Instructions for the task =>
Each line of the records below that holds "part" should be copied out.

Entries taken from a collection:
----------------------------------------

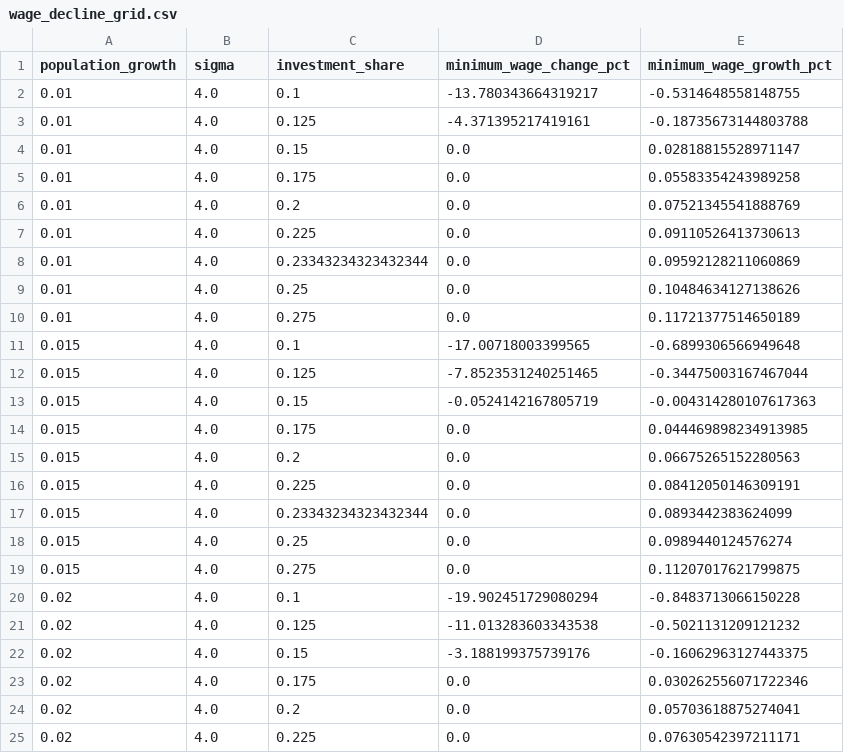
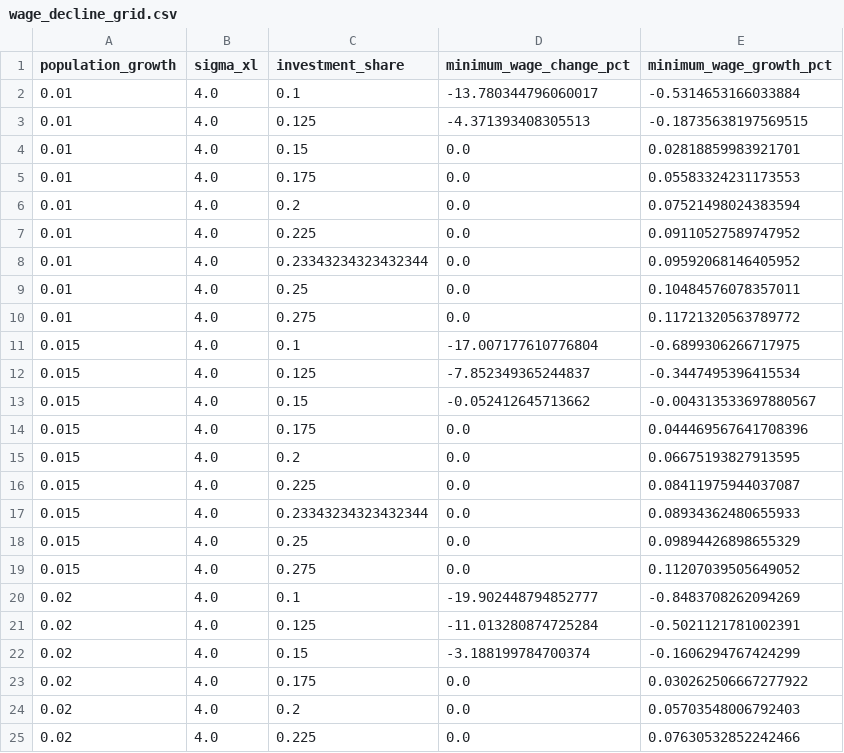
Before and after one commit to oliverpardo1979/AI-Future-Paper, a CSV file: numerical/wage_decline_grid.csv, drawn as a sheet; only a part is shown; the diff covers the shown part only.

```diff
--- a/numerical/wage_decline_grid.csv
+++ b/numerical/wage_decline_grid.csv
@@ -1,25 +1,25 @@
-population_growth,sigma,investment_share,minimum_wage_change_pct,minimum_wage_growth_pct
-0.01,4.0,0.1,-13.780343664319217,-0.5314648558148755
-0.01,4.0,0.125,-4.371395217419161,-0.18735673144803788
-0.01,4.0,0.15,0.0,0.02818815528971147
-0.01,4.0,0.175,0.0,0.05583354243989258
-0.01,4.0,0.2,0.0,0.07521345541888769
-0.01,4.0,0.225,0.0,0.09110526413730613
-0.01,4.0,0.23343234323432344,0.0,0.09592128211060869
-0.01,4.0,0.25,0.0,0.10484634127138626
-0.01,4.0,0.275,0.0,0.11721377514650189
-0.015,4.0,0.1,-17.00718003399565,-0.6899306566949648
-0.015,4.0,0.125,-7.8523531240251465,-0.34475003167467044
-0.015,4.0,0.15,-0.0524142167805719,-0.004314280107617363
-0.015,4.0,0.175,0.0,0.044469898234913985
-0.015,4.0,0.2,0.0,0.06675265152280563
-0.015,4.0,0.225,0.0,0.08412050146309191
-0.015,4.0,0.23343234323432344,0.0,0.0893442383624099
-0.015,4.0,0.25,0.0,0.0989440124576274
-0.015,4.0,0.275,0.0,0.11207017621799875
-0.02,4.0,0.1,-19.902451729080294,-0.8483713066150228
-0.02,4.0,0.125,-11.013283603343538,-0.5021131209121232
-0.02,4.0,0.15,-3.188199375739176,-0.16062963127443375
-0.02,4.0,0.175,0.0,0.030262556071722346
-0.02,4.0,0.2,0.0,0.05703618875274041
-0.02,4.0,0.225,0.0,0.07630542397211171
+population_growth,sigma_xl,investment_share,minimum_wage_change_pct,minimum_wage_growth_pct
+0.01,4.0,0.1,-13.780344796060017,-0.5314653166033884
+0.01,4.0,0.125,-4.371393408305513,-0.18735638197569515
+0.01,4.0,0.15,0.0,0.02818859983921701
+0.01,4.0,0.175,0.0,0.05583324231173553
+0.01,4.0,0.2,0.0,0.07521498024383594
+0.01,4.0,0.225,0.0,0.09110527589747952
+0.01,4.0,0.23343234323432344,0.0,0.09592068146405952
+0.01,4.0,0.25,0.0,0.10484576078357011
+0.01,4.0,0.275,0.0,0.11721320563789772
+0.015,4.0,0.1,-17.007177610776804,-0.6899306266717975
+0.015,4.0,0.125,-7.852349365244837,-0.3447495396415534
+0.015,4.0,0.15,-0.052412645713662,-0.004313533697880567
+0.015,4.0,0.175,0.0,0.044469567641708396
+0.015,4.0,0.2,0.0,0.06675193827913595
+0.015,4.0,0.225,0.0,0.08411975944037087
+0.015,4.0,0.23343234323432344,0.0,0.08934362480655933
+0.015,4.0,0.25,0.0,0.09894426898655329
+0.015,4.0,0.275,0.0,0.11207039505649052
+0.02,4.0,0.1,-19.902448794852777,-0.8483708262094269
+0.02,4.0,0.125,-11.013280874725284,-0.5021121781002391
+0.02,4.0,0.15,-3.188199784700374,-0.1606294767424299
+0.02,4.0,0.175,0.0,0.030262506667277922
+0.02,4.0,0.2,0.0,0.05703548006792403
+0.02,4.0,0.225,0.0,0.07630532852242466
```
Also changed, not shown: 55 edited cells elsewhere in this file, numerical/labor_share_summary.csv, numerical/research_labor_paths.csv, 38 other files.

----------------------------------------

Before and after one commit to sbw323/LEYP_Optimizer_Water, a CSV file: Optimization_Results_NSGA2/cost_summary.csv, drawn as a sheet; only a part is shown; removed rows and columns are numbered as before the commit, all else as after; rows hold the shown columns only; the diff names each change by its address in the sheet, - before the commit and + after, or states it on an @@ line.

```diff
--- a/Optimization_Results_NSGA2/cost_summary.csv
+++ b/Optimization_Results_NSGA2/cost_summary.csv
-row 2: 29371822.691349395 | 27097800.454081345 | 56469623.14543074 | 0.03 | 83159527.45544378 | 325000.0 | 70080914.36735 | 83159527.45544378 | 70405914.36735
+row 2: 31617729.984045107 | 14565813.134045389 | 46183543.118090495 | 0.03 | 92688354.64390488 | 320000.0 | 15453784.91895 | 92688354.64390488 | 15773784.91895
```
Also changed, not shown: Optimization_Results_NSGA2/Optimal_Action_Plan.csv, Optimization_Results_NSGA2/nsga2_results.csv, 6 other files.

----------------------------------------

Finished task =>
Before and after one commit to oliverpardo1979/AI-Future-Paper, a CSV file: numerical/wage_decline_grid.csv, drawn as a sheet; only a part is shown; the diff covers the shown part only.
Before and after one commit to sbw323/LEYP_Optimizer_Water, a CSV file: Optimization_Results_NSGA2/cost_summary.csv, drawn as a sheet; only a part is shown; removed rows and columns are numbered as before the commit, all else as after; rows hold the shown columns only; the diff names each change by its address in the sheet, - before the commit and + after, or states it on an @@ line.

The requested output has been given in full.